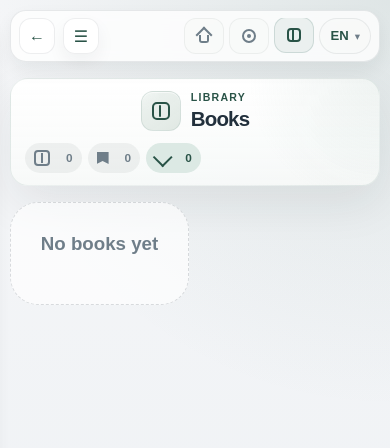
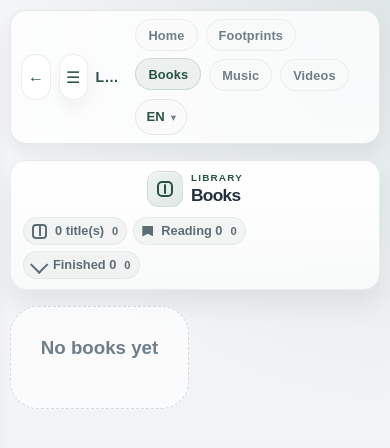
Before and after one commit to ZhehuaZhu/moments-library, a Flask app: page /books in a window 390 px wide. Shown: the top 448 px of the page. Run offline with Flask 3, Linux system fonts and the light colour scheme; data that the repository does not hold is empty; parts of the project's set-up code (start-up, migrations or seed data) failed here and were passed over; some libraries are stand-ins or nearby versions.

Commit message:
优化展示界面

```diff
--- a/app/static/css/modules/library.css
+++ b/app/static/css/modules/library.css
@@ -55,28 +55,28 @@
 
 .page-header.page-header--bookshelf {
     align-items: center;
-    padding: 22px 24px;
+    padding: 16px 18px;
     border: 1px solid rgba(63, 111, 100, 0.1);
     background:
-        radial-gradient(circle at top right, rgba(145, 176, 165, 0.14), transparent 34%),
-        linear-gradient(180deg, rgba(255, 255, 255, 0.98), rgba(247, 249, 248, 0.94));
+        linear-gradient(180deg, rgba(255, 255, 255, 0.98), rgba(248, 250, 249, 0.95));
+    box-shadow: 0 14px 26px rgba(21, 33, 42, 0.08);
 }
 
 .bookshelf-header__hero {
     min-width: 0;
     display: grid;
-    grid-template-columns: 58px minmax(0, 1fr);
-    gap: 16px;
+    grid-template-columns: 48px minmax(0, 1fr);
+    gap: 12px;
     align-items: center;
 }
 
 .bookshelf-header__mark {
-    width: 58px;
-    height: 58px;
+    width: 48px;
+    height: 48px;
     display: inline-grid;
     place-items: center;
     border: 1px solid rgba(63, 111, 100, 0.12);
-    border-radius: 18px;
+    border-radius: 15px;
     background:
         radial-gradient(circle at top left, rgba(255, 255, 255, 0.28), transparent 36%),
         linear-gradient(145deg, rgba(236, 242, 239, 0.98), rgba(224, 232, 227, 0.96));
@@ -85,8 +85,8 @@
 }
 
 .bookshelf-header__mark .nav-link__glyph {
-    width: 22px;
-    height: 22px;
+    width: 19px;
+    height: 19px;
 }
 
 .bookshelf-header__copy {
@@ -94,21 +94,38 @@
 }
 
 .bookshelf-header__copy .eyebrow {
-    margin-bottom: 6px;
+    margin-bottom: 2px;
+    font-size: 0.68rem;
+    letter-spacing: 0.12em;
 }
 
 .bookshelf-header__copy h1 {
     margin: 0;
+    font-size: clamp(1.12rem, 1rem + 1vw, 1.55rem);
+    letter-spacing: -0.04em;
 }
 
 .page-header__stats--bookshelf {
+    display: grid;
+    grid-template-columns: minmax(0, 1fr) auto;
+    align-items: center;
     gap: 10px;
+}
+
+.bookshelf-header__metrics {
+    min-width: 0;
+    display: flex;
+    flex-wrap: wrap;
+    gap: 8px;
 }
 
 .stat-chip--bookshelf {
     position: relative;
-    min-height: 38px;
-    padding-inline: 12px;
+    min-height: 34px;
+    padding: 0 11px;
+    border: 1px solid rgba(34, 48, 60, 0.06);
+    background: rgba(34, 48, 60, 0.04);
+    color: #5d6d76;
 }
 
 .stat-chip--bookshelf::before {
@@ -139,11 +156,27 @@
     transform-origin: center;
 }
 
+.bookshelf-header__metric-label {
+    font-size: 0.8rem;
+    font-weight: 700;
+    line-height: 1;
+}
+
+.bookshelf-header__actions {
+    display: inline-flex;
+    gap: 8px;
+    align-items: center;
+}
+
 .bookshelf-header__action {
     position: relative;
     display: inline-flex;
     align-items: center;
-    gap: 8px;
+    gap: 7px;
+    min-height: 34px;
+    padding: 0 12px;
+    border-radius: 999px;
+    box-shadow: none;
 }
 
 .bookshelf-header__action::before {
@@ -168,112 +201,12 @@
         linear-gradient(currentColor, currentColor) center / 2px 13px no-repeat;
 }
 
-.app-header__quickglyph {
-    position: relative;
-    display: none;
-    width: 16px;
-    height: 16px;
-    flex-shrink: 0;
-    color: currentColor;
-}
-
-.app-header__quickglyph--home::before,
-.app-header__quickglyph--home::after,
-.app-header__quickglyph--footprints::before,
-.app-header__quickglyph--footprints::after,
-.app-header__quickglyph--books::before,
-.app-header__quickglyph--books::after,
-.app-header__quickglyph--music::before,
-.app-header__quickglyph--music::after,
-.app-header__quickglyph--videos::before,
-.app-header__quickglyph--videos::after {
-    content: "";
-    position: absolute;
-    box-sizing: border-box;
-}
-
-.app-header__quickglyph--home::before {
-    left: 3px;
-    right: 3px;
-    bottom: 1px;
-    height: 8px;
-    border: 2px solid currentColor;
-    border-top: 0;
-    border-radius: 0 0 3px 3px;
-}
-
-.app-header__quickglyph--home::after {
-    left: 2px;
-    top: 1px;
-    width: 12px;
-    height: 12px;
-    border-top: 2px solid currentColor;
-    border-left: 2px solid currentColor;
-    transform: rotate(45deg);
-}
-
-.app-header__quickglyph--footprints::before {
-    inset: 1px;
-    border: 2px solid currentColor;
-    border-radius: 999px;
-}
-
-.app-header__quickglyph--footprints::after {
-    width: 4px;
-    height: 4px;
-    top: 6px;
-    left: 6px;
-    border-radius: 999px;
-    background: currentColor;
-}
-
-.app-header__quickglyph--books::before {
-    inset: 1px;
-    border: 2px solid currentColor;
-    border-radius: 4px;
-}
-
-.app-header__quickglyph--books::after {
-    top: 2px;
-    bottom: 2px;
-    left: 6px;
-    width: 2px;
-    border-radius: 999px;
-    background: currentColor;
-}
-
-.app-header__quickglyph--music::before {
-    right: 3px;
-    top: 1px;
-    width: 2px;
-    height: 11px;
-    background: currentColor;
-}
-
-.app-header__quickglyph--music::after {
-    left: 3px;
-    bottom: 1px;
-    width: 7px;
-    height: 7px;
-    border: 2px solid currentColor;
-    border-radius: 999px;
-}
-
-.app-header__quickglyph--videos::before {
-    inset: 2px 1px;
-    border: 2px solid currentColor;
-    border-radius: 3px;
-}
-
-.app-header__quickglyph--videos::after {
-    top: 5px;
-    left: 6px;
-    width: 0;
-    height: 0;
-    border-top: 3px solid transparent;
-    border-bottom: 3px solid transparent;
-    border-left: 5px solid currentColor;
-}
+.bookshelf-header__action-label {
+    font-size: 0.78rem;
+    font-weight: 700;
+    line-height: 1;
+}
+
 
 .music-library-list {
     display: grid;
--- a/app/static/css/modules/responsive.css
+++ b/app/static/css/modules/responsive.css
@@ -246,93 +246,42 @@
         flex: 0 0 auto;
     }
 
-    .app-body.books-page .app-header {
-        padding: 8px 10px;
-        gap: 8px;
-        border-radius: 18px;
-    }
-
-    .app-body.books-page .app-header__copy {
-        display: none;
-    }
-
-    .app-body.books-page .app-header__main {
-        gap: 8px;
-    }
-
-    .app-body.books-page .app-header .icon-button {
+    .app-body.books-page .page-header--bookshelf {
+        gap: 10px;
+        padding: 12px 14px;
+        border-radius: 22px;
+    }
+
+    .app-body.books-page .bookshelf-header__hero {
+        grid-template-columns: 40px minmax(0, 1fr);
+        gap: 10px;
+    }
+
+    .app-body.books-page .bookshelf-header__mark {
         width: 40px;
         height: 40px;
-        min-height: 40px;
-        border-radius: 14px;
-    }
-
-    .app-body.books-page .app-header__quicknav {
-        flex: 1;
-        width: auto;
-        overflow-x: auto;
-        flex-wrap: nowrap;
-        justify-content: flex-end;
-        gap: 6px;
-    }
-
-    .app-body.books-page .app-header__quicklink {
-        min-width: 40px;
-        min-height: 40px;
-        padding: 0;
-        border-radius: 14px;
-        font-size: 0;
-    }
-
-    .app-body.books-page .app-header__quickglyph {
-        display: inline-block;
-    }
-
-    .app-body.books-page .app-header__quicktext {
-        display: none;
-    }
-
-    .app-body.books-page .app-header__quicklink--music,
-    .app-body.books-page .app-header__quicklink--videos {
-        display: none;
-    }
-
-    .app-body.books-page .page-header--bookshelf {
-        gap: 12px;
-        padding: 14px 16px;
-        border-radius: 22px;
-    }
-
-    .app-body.books-page .bookshelf-header__hero {
-        grid-template-columns: 44px minmax(0, 1fr);
-        gap: 12px;
-    }
-
-    .app-body.books-page .bookshelf-header__mark {
-        width: 44px;
-        height: 44px;
-        border-radius: 14px;
+        border-radius: 12px;
     }
 
     .app-body.books-page .bookshelf-header__mark .nav-link__glyph {
-        width: 18px;
-        height: 18px;
+        width: 16px;
+        height: 16px;
     }
 
     .app-body.books-page .bookshelf-header__copy .eyebrow {
-        margin-bottom: 4px;
-        font-size: 0.66rem;
+        margin-bottom: 2px;
+        font-size: 0.62rem;
         letter-spacing: 0.12em;
     }
 
     .app-body.books-page .page-header--bookshelf h1 {
-        font-size: 1.48rem;
+        font-size: 1.22rem;
     }
 
     .app-body.books-page .page-header__stats--bookshelf {
         width: 100%;
         display: grid;
-        grid-template-columns: repeat(3, minmax(0, max-content)) 1fr auto auto;
+        grid-template-columns: minmax(0, 1fr) auto;
         align-items: center;
         gap: 8px;
         overflow: visible;
@@ -340,26 +289,39 @@
         padding: 0;
     }
 
+    .app-body.books-page .bookshelf-header__metrics {
+        gap: 6px;
+    }
+
     .app-body.books-page .stat-chip--bookshelf {
-        min-height: 34px;
-        padding: 0 10px;
+        min-height: 30px;
+        padding: 0 9px;
         font-size: 0;
     }
 
     .app-body.books-page .stat-chip--bookshelf::after {
         content: attr(data-count);
-        font-size: 0.78rem;
+        font-size: 0.74rem;
         font-weight: 800;
         color: inherit;
     }
 
     .app-body.books-page .bookshelf-header__action {
-        width: 40px;
-        min-height: 40px;
+        width: 34px;
+        min-height: 34px;
         padding: 0;
-        border-radius: 14px;
+        border-radius: 12px;
         font-size: 0;
         box-shadow: none;
+    }
+
+    .app-body.books-page .bookshelf-header__action::before {
+        width: 14px;
+        height: 14px;
+    }
+
+    .app-body.books-page .bookshelf-header__action-label {
+        display: none;
     }
 
     .sidebar {
@@ -1510,43 +1472,31 @@
 }
 
 @media (max-width: 480px) {
-    .app-body.books-page .app-header {
-        top: 8px;
-        padding: 7px 8px;
+    .app-body.books-page .bookshelf-header__action {
+        width: 32px;
+        height: 32px;
+        min-height: 32px;
+        border-radius: 11px;
+    }
+
+    .app-body.books-page .page-header--bookshelf {
+        padding: 10px 12px;
         border-radius: 16px;
     }
 
-    .app-body.books-page .app-header .icon-button,
-    .app-body.books-page .app-header__quicklink,
-    .app-body.books-page .bookshelf-header__action {
+    .app-body.books-page .bookshelf-header__hero {
+        grid-template-columns: 36px minmax(0, 1fr);
+        gap: 8px;
+    }
+
+    .app-body.books-page .bookshelf-header__mark {
         width: 36px;
         height: 36px;
-        min-height: 36px;
-        border-radius: 12px;
-    }
-
-    .app-body.books-page .app-header__quicknav {
-        gap: 5px;
-    }
-
-    .app-body.books-page .page-header--bookshelf {
-        padding: 12px 14px;
-        border-radius: 18px;
-    }
-
-    .app-body.books-page .bookshelf-header__hero {
-        grid-template-columns: 40px minmax(0, 1fr);
-        gap: 10px;
-    }
-
-    .app-body.books-page .bookshelf-header__mark {
-        width: 40px;
-        height: 40px;
-        border-radius: 12px;
+        border-radius: 11px;
     }
 
     .app-body.books-page .page-header--bookshelf h1 {
-        font-size: 1.28rem;
+        font-size: 1.08rem;
     }
 
     .app-body.books-page .page-header__stats--bookshelf {
@@ -1554,17 +1504,17 @@
     }
 
     .app-body.books-page .stat-chip--bookshelf {
-        min-height: 30px;
-        padding: 0 9px;
+        min-height: 28px;
+        padding: 0 8px;
     }
 
     .app-body.books-page .stat-chip--bookshelf::before {
-        width: 12px;
-        height: 12px;
+        width: 11px;
+        height: 11px;
     }
 
     .app-body.books-page .stat-chip--bookshelf::after {
-        font-size: 0.74rem;
+        font-size: 0.7rem;
     }
 }
 
--- a/app/templates/books.html
+++ b/app/templates/books.html
@@ -13,16 +13,19 @@
         </div>
     </div>
     <div class="page-header__stats page-header__stats--bookshelf">
+        <div class="bookshelf-header__metrics">
             <span class="stat-chip stat-chip--bookshelf stat-chip--books-total" data-count="{{ result_count }}" aria-label="{{ t('counts.titles', count=result_count) }}">
-            {{ t('counts.titles', count=result_count) }}
+                <span class="bookshelf-header__metric-label">{{ t('counts.titles', count=result_count) }}</span>
             </span>
             <span class="stat-chip stat-chip--bookshelf stat-chip--books-reading" data-count="{{ reading_count }}" aria-label="{{ t('book_status.reading') }} {{ reading_count }}">
-            {{ t('book_status.reading') }} {{ reading_count }}
+                <span class="bookshelf-header__metric-label">{{ t('book_status.reading') }} {{ reading_count }}</span>
             </span>
             <span class="stat-chip stat-chip--accent stat-chip--bookshelf stat-chip--books-finished" data-count="{{ finished_count }}" aria-label="{{ t('book_status.finished') }} {{ finished_count }}">
-            {{ t('book_status.finished') }} {{ finished_count }}
+                <span class="bookshelf-header__metric-label">{{ t('book_status.finished') }} {{ finished_count }}</span>
             </span>
+        </div>
         {% if can_manage %}
+            <div class="bookshelf-header__actions">
                 <button
                     type="button"
                     class="button button--subtle button--compact bookshelf-header__action bookshelf-header__action--collection"
@@ -32,7 +35,7 @@
                     aria-expanded="false"
                     aria-label="{{ t('books.new_collection') }}"
                 >
-                {{ t('books.new_collection') }}
+                    <span class="bookshelf-header__action-label">{{ t('books.new_collection') }}</span>
                 </button>
                 <button
                     type="button"
@@ -43,8 +46,9 @@
                     aria-expanded="false"
                     aria-label="{{ t('books.add_book') }}"
                 >
-                {{ t('books.add_book') }}
+                    <span class="bookshelf-header__action-label">{{ t('books.add_book') }}</span>
                 </button>
+            </div>
         {% endif %}
     </div>
 </section>
--- a/app/templates/includes/app_header.html
+++ b/app/templates/includes/app_header.html
@@ -1,4 +1,4 @@
-<header class="app-header{% if active_nav == 'books' %} app-header--bookshelf{% endif %}">
+<header class="app-header">
     <div class="app-header__main">
         {% if request.endpoint != "main.index" %}
             <button
@@ -26,39 +26,34 @@
     {% if module_labels is defined %}
         <nav class="app-header__quicknav" aria-label="{{ t('nav.quick_navigation') }}">
             <a
-                class="app-header__quicklink app-header__quicklink--home {% if request.endpoint == 'main.index' %}is-active{% endif %}"
+                class="app-header__quicklink {% if request.endpoint == 'main.index' %}is-active{% endif %}"
                 href="{{ url_for('main.index') }}"
             >
-                <span class="app-header__quickglyph app-header__quickglyph--home" aria-hidden="true"></span>
-                <span class="app-header__quicktext">{{ t('common.home') }}</span>
+                {{ t('common.home') }}
             </a>
             <a
-                class="app-header__quicklink app-header__quicklink--footprints {% if request.endpoint == 'main.footprints' %}is-active{% endif %}"
+                class="app-header__quicklink {% if request.endpoint == 'main.footprints' %}is-active{% endif %}"
                 href="{{ url_for('main.footprints') }}"
             >
-                <span class="app-header__quickglyph app-header__quickglyph--footprints" aria-hidden="true"></span>
-                <span class="app-header__quicktext">{{ t('nav.footprints') }}</span>
+                {{ t('nav.footprints') }}
             </a>
             <a
-                class="app-header__quicklink app-header__quicklink--books {% if active_nav == 'books' %}is-active{% endif %}"
+                class="app-header__quicklink {% if active_nav == 'books' %}is-active{% endif %}"
                 href="{{ url_for('library.books') }}"
             >
-                <span class="app-header__quickglyph app-header__quickglyph--books" aria-hidden="true"></span>
-                <span class="app-header__quicktext">{{ module_labels.books }}</span>
+                {{ module_labels.books }}
             </a>
             <a
-                class="app-header__quicklink app-header__quicklink--music {% if active_nav == 'music' %}is-active{% endif %}"
+                class="app-header__quicklink {% if active_nav == 'music' %}is-active{% endif %}"
                 href="{{ url_for('library.tracks') }}"
             >
-                <span class="app-header__quickglyph app-header__quickglyph--music" aria-hidden="true"></span>
-                <span class="app-header__quicktext">{{ module_labels.music }}</span>
+                {{ module_labels.music }}
             </a>
             <a
-                class="app-header__quicklink app-header__quicklink--videos {% if active_nav == 'videos' %}is-active{% endif %}"
+                class="app-header__quicklink {% if active_nav == 'videos' %}is-active{% endif %}"
                 href="{{ url_for('library.videos') }}"
             >
-                <span class="app-header__quickglyph app-header__quickglyph--videos" aria-hidden="true"></span>
-                <span class="app-header__quicktext">{{ module_labels.videos }}</span>
+                {{ module_labels.videos }}
             </a>
             {% set language_switcher_compact = true %}
             {% include "includes/language_switcher.html" %}
```
Lines whose indentation alone changed are shown as unchanged.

◇ ◇ ◇

* REQUIRED ACTION *
The answer must consist of every line in the records above that contains the word "counts".

* RESULT FOR THIS TASK *
             <span class="stat-chip stat-chip--bookshelf stat-chip--books-total" data-count="{{ result_count }}" aria-label="{{ t('counts.titles', count=result_count) }}">
-            {{ t('counts.titles', count=result_count) }}
+                <span class="bookshelf-header__metric-label">{{ t('counts.titles', count=result_count) }}</span>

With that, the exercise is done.